You are now completely prepared to faint onto the nearest sofa, whip out your hankie, daintily dab your brow, and weakly mutter, "Oh dear, I must be having one of my spells!"

Pin It


Terri said...

WOW! That reminds me of my childhood. How sweet. I still have a couple of handkies with the crocheted edge. One is especially cherished... it's from my 1st boyfriend's grandma... she was Italian and never spoke English, so it was hard for her to even talk with her grandkids... Imagine that. She gave me the very elaborate handkie because she had shown up to spend her month with her daughter at a time when they had planned to take us all to the beach, and she felt that I was disappointed. (I was, but said I wasn't) Thanks for the wonderful old memory, Sarah. You are a Refined Lady.

BD couture said...

thank you for the demonstration!! have a nice day !

Anonymous said...

I'm gonna try... oh I wish you had a class!

Portugal said...

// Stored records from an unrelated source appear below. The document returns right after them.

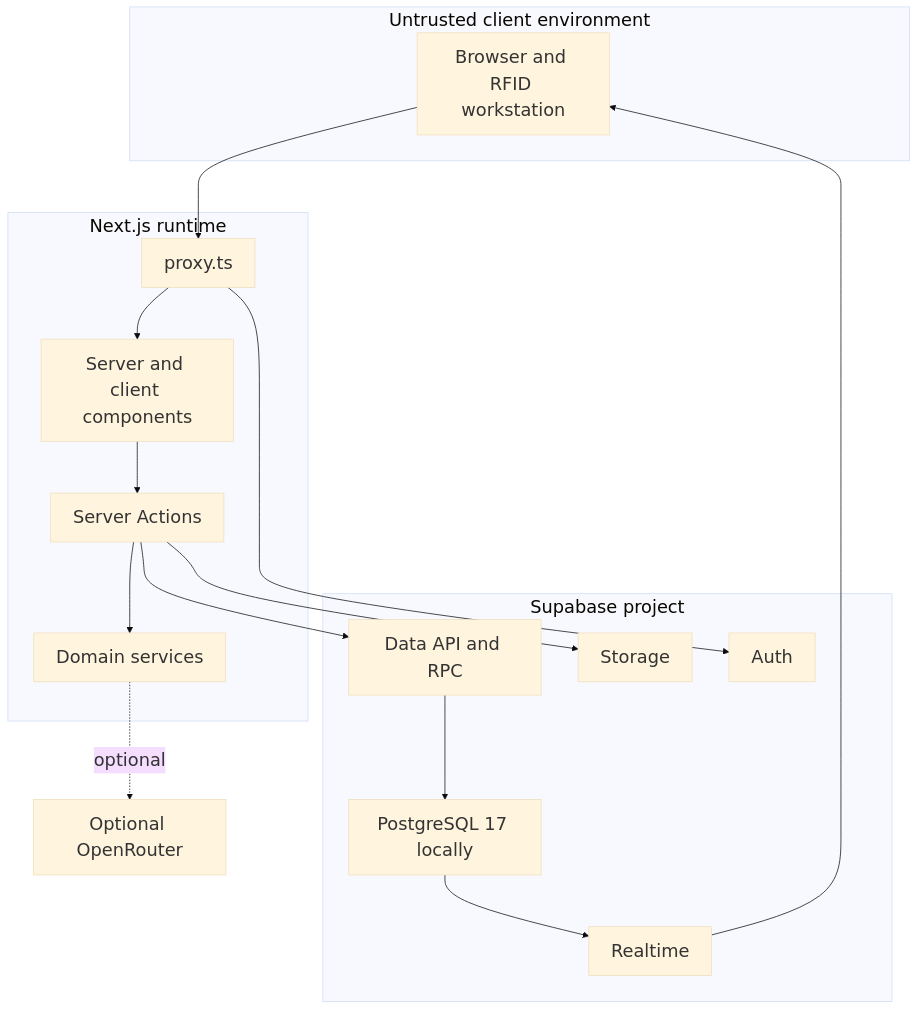
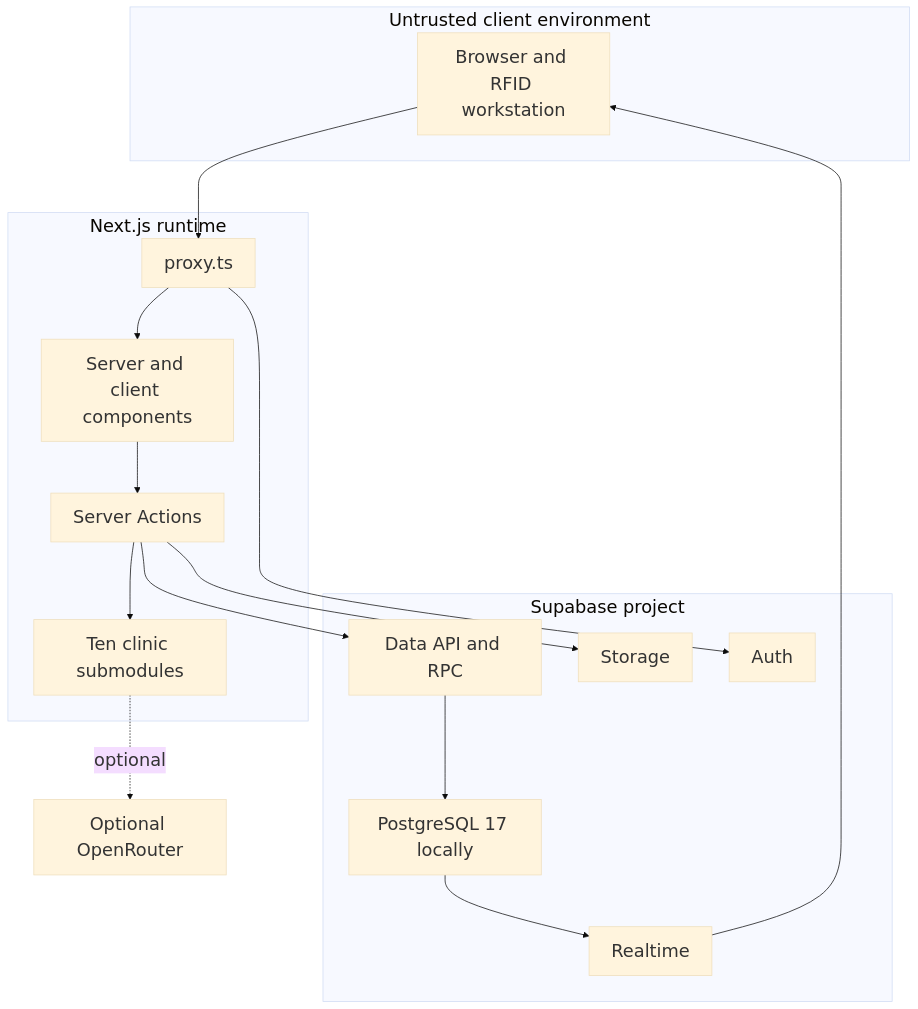
The ninth of 14 diagrams in docs/SOFTWARE_ARCHITECTURE_DOCUMENT.md (Tokise/Zentraq-backend), drawn with Mermaid before and after one commit. The commit also changed other lines of this file and 4 other files, not shown here.

````diff
--- a/docs/SOFTWARE_ARCHITECTURE_DOCUMENT.md
+++ b/docs/SOFTWARE_ARCHITECTURE_DOCUMENT.md
@@ -609,42 +628,42 @@
 ```mermaid
 ---
 config:
   theme: base
   themeVariables:
     fontSize: "24px"
   flowchart:
     nodeSpacing: 50
     rankSpacing: 70
   er:
     fontSize: 24
     layoutDirection: TB
 ---
 flowchart TB
     subgraph Client["Untrusted client environment"]
         Browser["Browser and RFID workstation"]
     end
 
     subgraph NextRuntime["Next.js runtime"]
         Proxy["proxy.ts"]
         Pages["Server and client components"]
         Actions["Server Actions"]
-        Services["Domain services"]
+        Submodules["Ten clinic submodules"]
     end
 
     subgraph SupabasePlatform["Supabase project"]
         Auth["Auth"]
         API["Data API and RPC"]
         Postgres["PostgreSQL 17 locally"]
         Storage["Storage"]
         Realtime["Realtime"]
     end
 
     OpenRouter["Optional OpenRouter"]
 
-    Browser --> Proxy --> Pages --> Actions --> Services
+    Browser --> Proxy --> Pages --> Actions --> Submodules
     Proxy --> Auth
     Actions --> API --> Postgres
     Actions --> Storage
     Postgres --> Realtime --> Browser
-    Services -.->|optional| OpenRouter
+    Submodules -.->|optional| OpenRouter
 ```
````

I love these.
They are the best woman's hankies I have found in over three years of searching for good ones.!!

Anonymous said...

soo lovely, thanks for the tute <3


Anonymous said...

Do you have any idea how much thread you used on one of these? I am going to make some that are smaller but I need to know how much thread it requires.

Anonymous said...

I've never tried to blanket stitch around anything because I am always afraid I will underestimate the amount of yarn/thread needed. Is there a rule of thumb for that?

Post a Comment


Related Posts Plugin for WordPress, Blogger...